University of Bayreuth researching new generation of carbon fibre for high-tech applications
Carbon fibre is an indispensable component of high-tech materials in many industries. Scientists at the University of Bayreuth are now seeking to research and develop a new generation of carbon fibre. The material is to be characterised by increased strength, remain stable even at temperatures of more than 400 degrees Celsius, and thus enable an even broader range of technological application. The German Research Foundation (DFG) will fund the project from May 2021 for the next three years to the tune of more than € 600,000.
Composite materials containing carbon fibre are used today in aviation, automotive, aerospace, construction, wind turbines, but also in medical and sports products. Carbon fibre is produced industrially from carbon-containing raw materials. They are very light and have excellent mechanical properties, for example they have more than 35 times the strength of human hair. Hence fibre-reinforced plastics and fibre-reinforced ceramics are superior to many other materials, and actually, it is impossible to imagine innovative industries without them. However, the carbon fibres that have been used to date have one disadvantage that significantly limits their possible application. At temperatures above 400 degrees Celsius, they begin to oxidise and consequently become unstable. As a result, they are not suitable for technological applications in which composite materials have to be heat-resistant for longer periods of time, or they have to be protected at great expense.
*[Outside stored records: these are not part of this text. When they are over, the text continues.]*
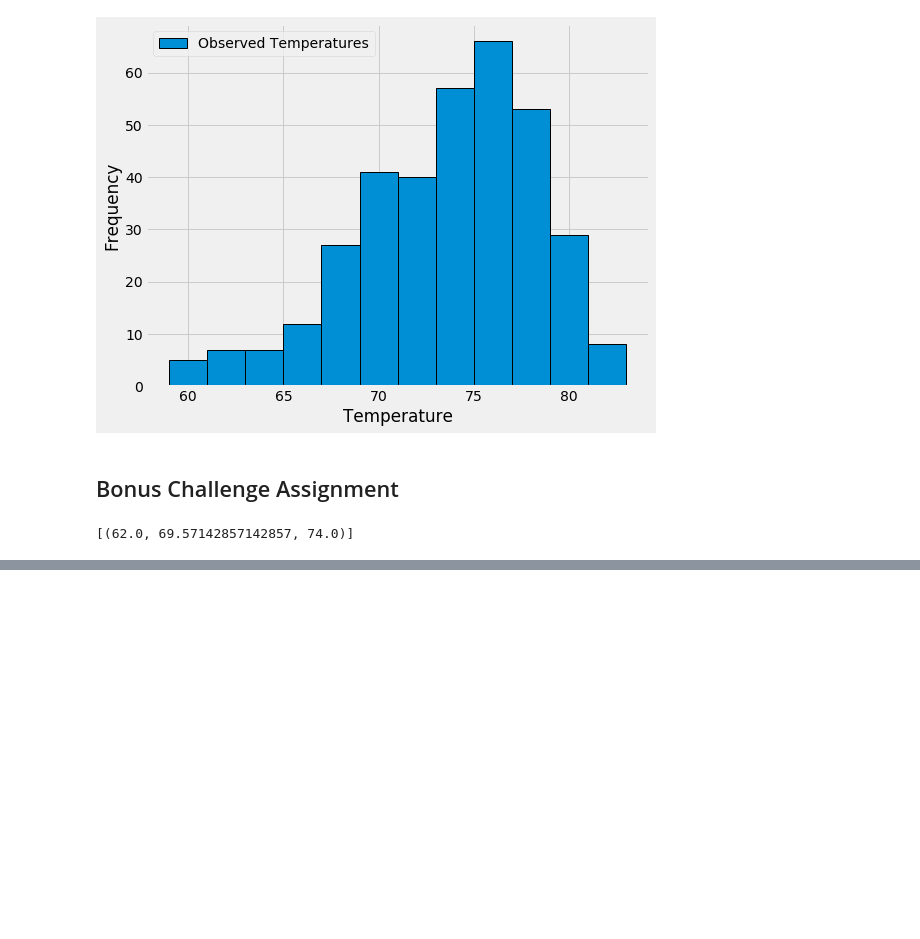
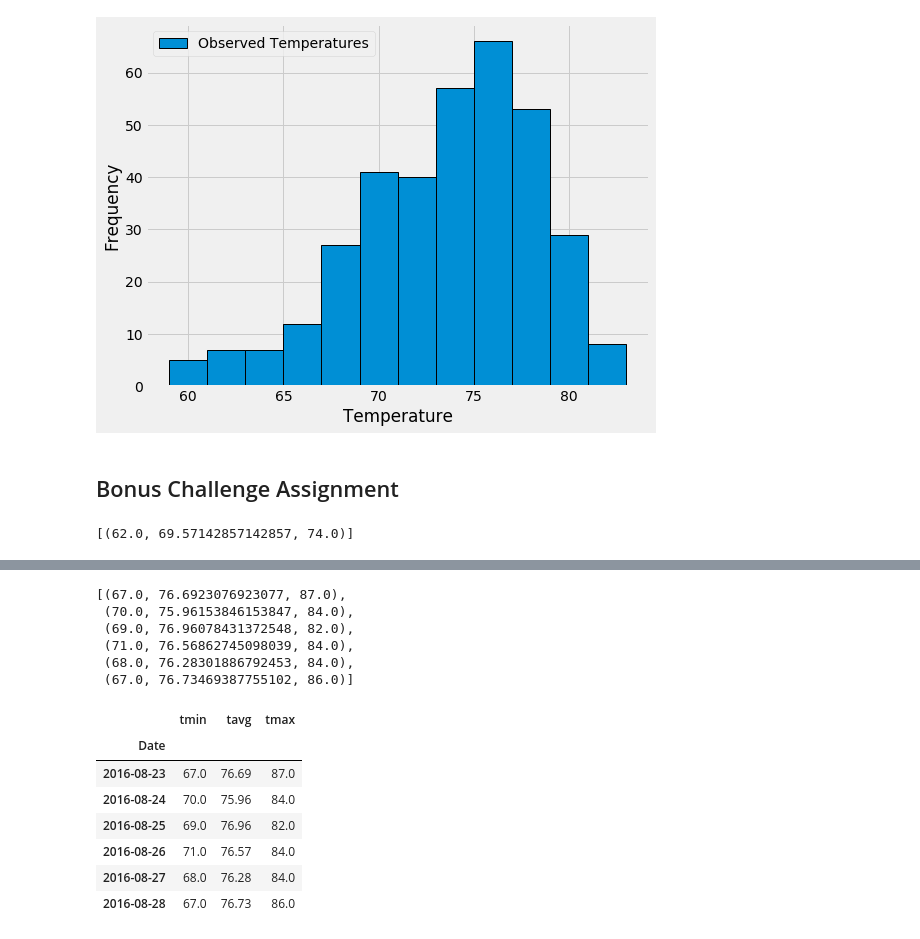
Before and after one commit to KirstieMcCown/sqlalchemy-challenge, a Jupyter notebook: climate_starter.ipynb, the cells around one changed output, grey strips where cells are left out. Saved outputs shown, nothing was run; the diff lists cells and outputs as text; code cells hidden in the pictures; blank space fills up the shorter version.

```diff
--- a/climate_starter.ipynb
+++ b/climate_starter.ipynb
@@ -281,13 +312,43 @@ daily_normals("01-01")
 # push each tuple of calculations into a list called `normals`
 
 # Set the start and end date of the trip
+start_date = "2016-08-23"
+end_date = "2016-08-28"
 
 # Use the start and end date to create a range of dates
+dates = pd.date_range(start_date, end_date)
 
 # Stip off the year and save a list of %m-%d strings
+trip_dates = dates.strftime('%m-%d')
 
 # Loop through the list of %m-%d strings and calculate the normals for each date
+date_normals = []
+for date in trip_dates:
+    date_normals.append(*daily_normals(date))
+
+date_normals
+# %% [output]
+[(67.0, 76.6923076923077, 87.0),
+ (70.0, 75.96153846153847, 84.0),
+ (69.0, 76.96078431372548, 82.0),
+ (71.0, 76.56862745098039, 84.0),
+ (68.0, 76.28301886792453, 84.0),
+ (67.0, 76.73469387755102, 86.0)]
 # %%
 # Load the previous query results into a Pandas DataFrame and add the `trip_dates` range as the `date` index
+tripdf = pd.DataFrame(date_normals, columns = {"tmin", "tavg", "tmax"})
+tripdf = tripdf.rename(columns = {"tavg" : "tmin", "tmax" : "tavg", "tmin" : "tmax"})
+tripdf["Date"] = dates
+tripdf.set_index(["Date"], inplace=True)
+tripdf
+# %% [output]
+|  | tmin | tavg | tmax |
+| Date |  |  |  |
+| 2016-08-23 | 67.0 | 76.69 | 87.0 |
+| 2016-08-24 | 70.0 | 75.96 | 84.0 |
+| 2016-08-25 | 69.0 | 76.96 | 82.0 |
+| 2016-08-26 | 71.0 | 76.57 | 84.0 |
+| 2016-08-27 | 68.0 | 76.28 | 84.0 |
+| 2016-08-28 | 67.0 | 76.73 | 86.0 |
 # %%
 # Plot the daily normals as an area plot with `stacked=False`
```
Also changed, not shown: parts of 10 cells of this notebook.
The new research project at the University of Bayreuth therefore aims to develop a new generation of carbon-based fibres that can be further processed into composite materials without much technical effort, but remain stable even at very high temperatures, and have increased strength. The project combines research experience from macromolecular chemistry and ceramic materials technology. It uses state-of-the-art research technology that has been established in these fields at the University of Bayreuth in recent years. Of particular importance are the production of polymers characterised by the desired structures and properties, as well as electrospinning, which enables the production of the finely structured polymer fibres. This will be followed by the processes of curing and pyrolysis, so that the spun fibres finally represent a tailor-made reinforcement of plastics or ceramics.
"Currently, we are seeing that the global market for carbon-based fibres is growing very fast. These fibres have recently gained real strategic importance for innovative high-tech developments. Thanks to the generous funding from the DFG, we in Bayreuth will be able to make important contributions to this dynamic development," says PD Dr. Günter Motz from the Ceramic Materials Engineering research group. Prof. Dr. Andreas Greiner, Chair of Macromolecular Chemistry II, adds: "We will involve young scientists in the demanding research work of the new project right from the outset, for example within the framework of our elite study programme 'Macromolecular Science' in the Elite Network Bavaria, and even in the master's degree programmes 'Polymer Science' and 'Materials Science & Engineering'".